▶ [Exercise instructions]: Reproduce the listing that follows character for character, excluding its pictures.

▶ [Data records]:
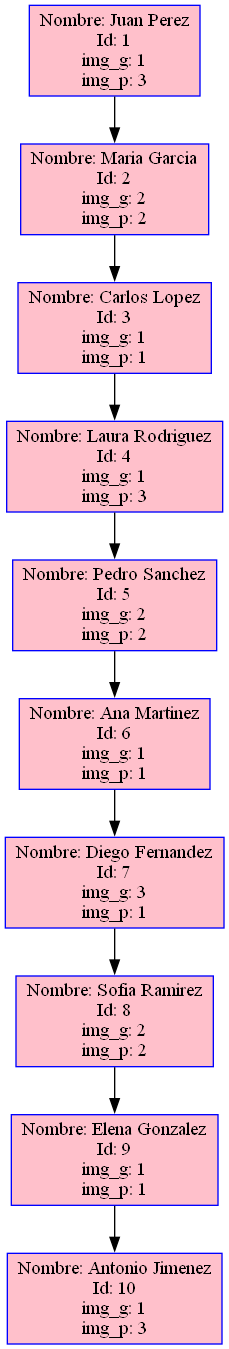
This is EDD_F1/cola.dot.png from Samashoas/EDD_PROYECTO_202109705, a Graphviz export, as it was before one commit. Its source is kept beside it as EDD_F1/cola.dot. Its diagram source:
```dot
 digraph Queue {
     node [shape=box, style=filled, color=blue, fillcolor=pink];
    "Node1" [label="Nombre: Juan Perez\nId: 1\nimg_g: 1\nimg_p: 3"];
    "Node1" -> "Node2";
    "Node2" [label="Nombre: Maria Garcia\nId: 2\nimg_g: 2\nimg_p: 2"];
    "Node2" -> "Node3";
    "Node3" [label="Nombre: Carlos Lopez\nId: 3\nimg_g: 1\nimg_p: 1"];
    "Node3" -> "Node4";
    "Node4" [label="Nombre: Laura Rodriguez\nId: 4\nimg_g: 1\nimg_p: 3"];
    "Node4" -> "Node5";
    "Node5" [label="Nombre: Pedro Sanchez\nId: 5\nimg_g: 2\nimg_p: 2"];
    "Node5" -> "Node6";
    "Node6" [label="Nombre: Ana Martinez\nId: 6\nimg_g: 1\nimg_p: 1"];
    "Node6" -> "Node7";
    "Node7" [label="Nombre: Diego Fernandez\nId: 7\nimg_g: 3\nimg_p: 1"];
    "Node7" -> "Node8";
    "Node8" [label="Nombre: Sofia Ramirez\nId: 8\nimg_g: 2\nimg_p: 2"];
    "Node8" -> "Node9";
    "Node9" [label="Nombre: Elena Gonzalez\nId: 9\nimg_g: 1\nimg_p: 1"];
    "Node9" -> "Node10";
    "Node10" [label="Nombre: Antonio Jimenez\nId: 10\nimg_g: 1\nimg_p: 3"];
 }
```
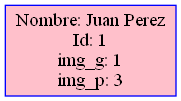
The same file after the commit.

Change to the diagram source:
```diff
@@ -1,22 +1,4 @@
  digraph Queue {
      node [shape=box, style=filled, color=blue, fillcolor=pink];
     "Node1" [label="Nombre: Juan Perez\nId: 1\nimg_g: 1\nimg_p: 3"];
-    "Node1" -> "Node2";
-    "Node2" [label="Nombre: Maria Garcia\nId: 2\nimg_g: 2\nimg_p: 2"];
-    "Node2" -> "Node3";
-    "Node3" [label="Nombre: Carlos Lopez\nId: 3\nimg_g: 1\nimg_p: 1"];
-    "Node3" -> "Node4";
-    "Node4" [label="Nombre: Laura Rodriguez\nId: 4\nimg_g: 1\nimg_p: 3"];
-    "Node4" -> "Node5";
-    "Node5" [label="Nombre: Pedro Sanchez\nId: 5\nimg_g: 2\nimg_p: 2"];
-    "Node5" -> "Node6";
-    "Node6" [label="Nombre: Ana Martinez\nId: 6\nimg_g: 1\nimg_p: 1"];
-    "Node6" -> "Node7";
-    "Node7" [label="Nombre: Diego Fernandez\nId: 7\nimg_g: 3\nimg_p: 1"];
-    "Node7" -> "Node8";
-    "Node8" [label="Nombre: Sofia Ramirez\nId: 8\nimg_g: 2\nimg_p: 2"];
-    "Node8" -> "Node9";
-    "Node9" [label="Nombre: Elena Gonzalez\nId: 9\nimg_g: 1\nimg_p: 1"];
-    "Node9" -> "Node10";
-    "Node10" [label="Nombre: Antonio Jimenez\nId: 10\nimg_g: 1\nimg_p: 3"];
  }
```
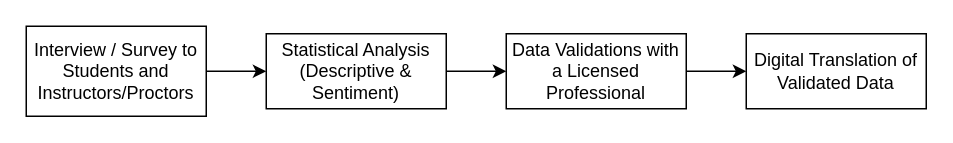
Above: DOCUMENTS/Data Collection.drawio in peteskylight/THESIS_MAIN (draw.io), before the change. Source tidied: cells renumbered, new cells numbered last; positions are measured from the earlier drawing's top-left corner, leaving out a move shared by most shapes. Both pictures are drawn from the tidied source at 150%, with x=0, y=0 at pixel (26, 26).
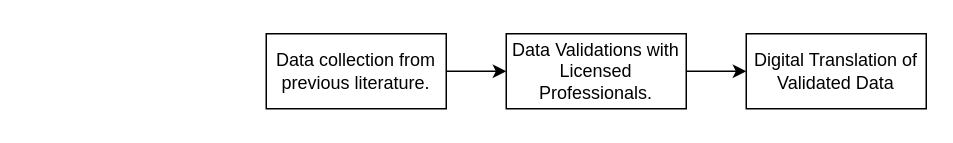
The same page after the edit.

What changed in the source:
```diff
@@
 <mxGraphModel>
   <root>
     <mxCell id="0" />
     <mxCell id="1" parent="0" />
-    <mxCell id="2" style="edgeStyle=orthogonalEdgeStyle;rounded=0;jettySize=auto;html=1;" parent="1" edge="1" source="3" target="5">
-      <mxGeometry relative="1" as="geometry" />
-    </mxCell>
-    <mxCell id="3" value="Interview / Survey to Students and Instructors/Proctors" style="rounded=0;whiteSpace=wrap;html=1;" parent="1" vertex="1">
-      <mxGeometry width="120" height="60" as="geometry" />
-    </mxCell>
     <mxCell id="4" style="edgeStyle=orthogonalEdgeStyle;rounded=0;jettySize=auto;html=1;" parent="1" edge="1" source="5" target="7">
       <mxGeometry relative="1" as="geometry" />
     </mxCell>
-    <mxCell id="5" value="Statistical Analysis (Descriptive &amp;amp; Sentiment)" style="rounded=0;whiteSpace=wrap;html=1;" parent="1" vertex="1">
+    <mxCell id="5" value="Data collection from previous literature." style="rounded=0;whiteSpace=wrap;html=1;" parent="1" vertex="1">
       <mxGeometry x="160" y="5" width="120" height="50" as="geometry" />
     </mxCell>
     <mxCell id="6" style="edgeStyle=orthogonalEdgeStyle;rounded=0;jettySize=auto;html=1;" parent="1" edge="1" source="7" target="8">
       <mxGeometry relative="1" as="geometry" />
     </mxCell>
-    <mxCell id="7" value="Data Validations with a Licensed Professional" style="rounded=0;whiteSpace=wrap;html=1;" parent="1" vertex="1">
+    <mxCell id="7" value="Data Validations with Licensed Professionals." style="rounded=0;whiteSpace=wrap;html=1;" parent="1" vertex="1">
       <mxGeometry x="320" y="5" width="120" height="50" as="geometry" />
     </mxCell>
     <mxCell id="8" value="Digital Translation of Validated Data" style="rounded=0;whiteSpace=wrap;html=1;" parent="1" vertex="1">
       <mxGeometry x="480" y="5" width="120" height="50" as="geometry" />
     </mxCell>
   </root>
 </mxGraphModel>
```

▶ [Response area]:
This is EDD_F1/cola.dot.png from Samashoas/EDD_PROYECTO_202109705, a Graphviz export, as it was before one commit. Its source is kept beside it as EDD_F1/cola.dot. Its diagram source:
```dot
 digraph Queue {
     node [shape=box, style=filled, color=blue, fillcolor=pink];
    "Node1" [label="Nombre: Juan Perez\nId: 1\nimg_g: 1\nimg_p: 3"];
    "Node1" -> "Node2";
    "Node2" [label="Nombre: Maria Garcia\nId: 2\nimg_g: 2\nimg_p: 2"];
    "Node2" -> "Node3";
    "Node3" [label="Nombre: Carlos Lopez\nId: 3\nimg_g: 1\nimg_p: 1"];
    "Node3" -> "Node4";
    "Node4" [label="Nombre: Laura Rodriguez\nId: 4\nimg_g: 1\nimg_p: 3"];
    "Node4" -> "Node5";
    "Node5" [label="Nombre: Pedro Sanchez\nId: 5\nimg_g: 2\nimg_p: 2"];
    "Node5" -> "Node6";
    "Node6" [label="Nombre: Ana Martinez\nId: 6\nimg_g: 1\nimg_p: 1"];
    "Node6" -> "Node7";
    "Node7" [label="Nombre: Diego Fernandez\nId: 7\nimg_g: 3\nimg_p: 1"];
    "Node7" -> "Node8";
    "Node8" [label="Nombre: Sofia Ramirez\nId: 8\nimg_g: 2\nimg_p: 2"];
    "Node8" -> "Node9";
    "Node9" [label="Nombre: Elena Gonzalez\nId: 9\nimg_g: 1\nimg_p: 1"];
    "Node9" -> "Node10";
    "Node10" [label="Nombre: Antonio Jimenez\nId: 10\nimg_g: 1\nimg_p: 3"];
 }
```
The same file after the commit.

Change to the diagram source:
```diff
@@ -1,22 +1,4 @@
  digraph Queue {
      node [shape=box, style=filled, color=blue, fillcolor=pink];
     "Node1" [label="Nombre: Juan Perez\nId: 1\nimg_g: 1\nimg_p: 3"];
-    "Node1" -> "Node2";
-    "Node2" [label="Nombre: Maria Garcia\nId: 2\nimg_g: 2\nimg_p: 2"];
-    "Node2" -> "Node3";
-    "Node3" [label="Nombre: Carlos Lopez\nId: 3\nimg_g: 1\nimg_p: 1"];
-    "Node3" -> "Node4";
-    "Node4" [label="Nombre: Laura Rodriguez\nId: 4\nimg_g: 1\nimg_p: 3"];
-    "Node4" -> "Node5";
-    "Node5" [label="Nombre: Pedro Sanchez\nId: 5\nimg_g: 2\nimg_p: 2"];
-    "Node5" -> "Node6";
-    "Node6" [label="Nombre: Ana Martinez\nId: 6\nimg_g: 1\nimg_p: 1"];
-    "Node6" -> "Node7";
-    "Node7" [label="Nombre: Diego Fernandez\nId: 7\nimg_g: 3\nimg_p: 1"];
-    "Node7" -> "Node8";
-    "Node8" [label="Nombre: Sofia Ramirez\nId: 8\nimg_g: 2\nimg_p: 2"];
-    "Node8" -> "Node9";
-    "Node9" [label="Nombre: Elena Gonzalez\nId: 9\nimg_g: 1\nimg_p: 1"];
-    "Node9" -> "Node10";
-    "Node10" [label="Nombre: Antonio Jimenez\nId: 10\nimg_g: 1\nimg_p: 3"];
  }
```
Above: DOCUMENTS/Data Collection.drawio in peteskylight/THESIS_MAIN (draw.io), before the change. Source tidied: cells renumbered, new cells numbered last; positions are measured from the earlier drawing's top-left corner, leaving out a move shared by most shapes. Both pictures are drawn from the tidied source at 150%, with x=0, y=0 at pixel (26, 26).
The same page after the edit.

What changed in the source:
```diff
@@
 <mxGraphModel>
   <root>
     <mxCell id="0" />
     <mxCell id="1" parent="0" />
-    <mxCell id="2" style="edgeStyle=orthogonalEdgeStyle;rounded=0;jettySize=auto;html=1;" parent="1" edge="1" source="3" target="5">
-      <mxGeometry relative="1" as="geometry" />
-    </mxCell>
-    <mxCell id="3" value="Interview / Survey to Students and Instructors/Proctors" style="rounded=0;whiteSpace=wrap;html=1;" parent="1" vertex="1">
-      <mxGeometry width="120" height="60" as="geometry" />
-    </mxCell>
     <mxCell id="4" style="edgeStyle=orthogonalEdgeStyle;rounded=0;jettySize=auto;html=1;" parent="1" edge="1" source="5" target="7">
       <mxGeometry relative="1" as="geometry" />
     </mxCell>
-    <mxCell id="5" value="Statistical Analysis (Descriptive &amp;amp; Sentiment)" style="rounded=0;whiteSpace=wrap;html=1;" parent="1" vertex="1">
+    <mxCell id="5" value="Data collection from previous literature." style="rounded=0;whiteSpace=wrap;html=1;" parent="1" vertex="1">
       <mxGeometry x="160" y="5" width="120" height="50" as="geometry" />
     </mxCell>
     <mxCell id="6" style="edgeStyle=orthogonalEdgeStyle;rounded=0;jettySize=auto;html=1;" parent="1" edge="1" source="7" target="8">
       <mxGeometry relative="1" as="geometry" />
     </mxCell>
-    <mxCell id="7" value="Data Validations with a Licensed Professional" style="rounded=0;whiteSpace=wrap;html=1;" parent="1" vertex="1">
+    <mxCell id="7" value="Data Validations with Licensed Professionals." style="rounded=0;whiteSpace=wrap;html=1;" parent="1" vertex="1">
       <mxGeometry x="320" y="5" width="120" height="50" as="geometry" />
     </mxCell>
     <mxCell id="8" value="Digital Translation of Validated Data" style="rounded=0;whiteSpace=wrap;html=1;" parent="1" vertex="1">
       <mxGeometry x="480" y="5" width="120" height="50" as="geometry" />
     </mxCell>
   </root>
 </mxGraphModel>
```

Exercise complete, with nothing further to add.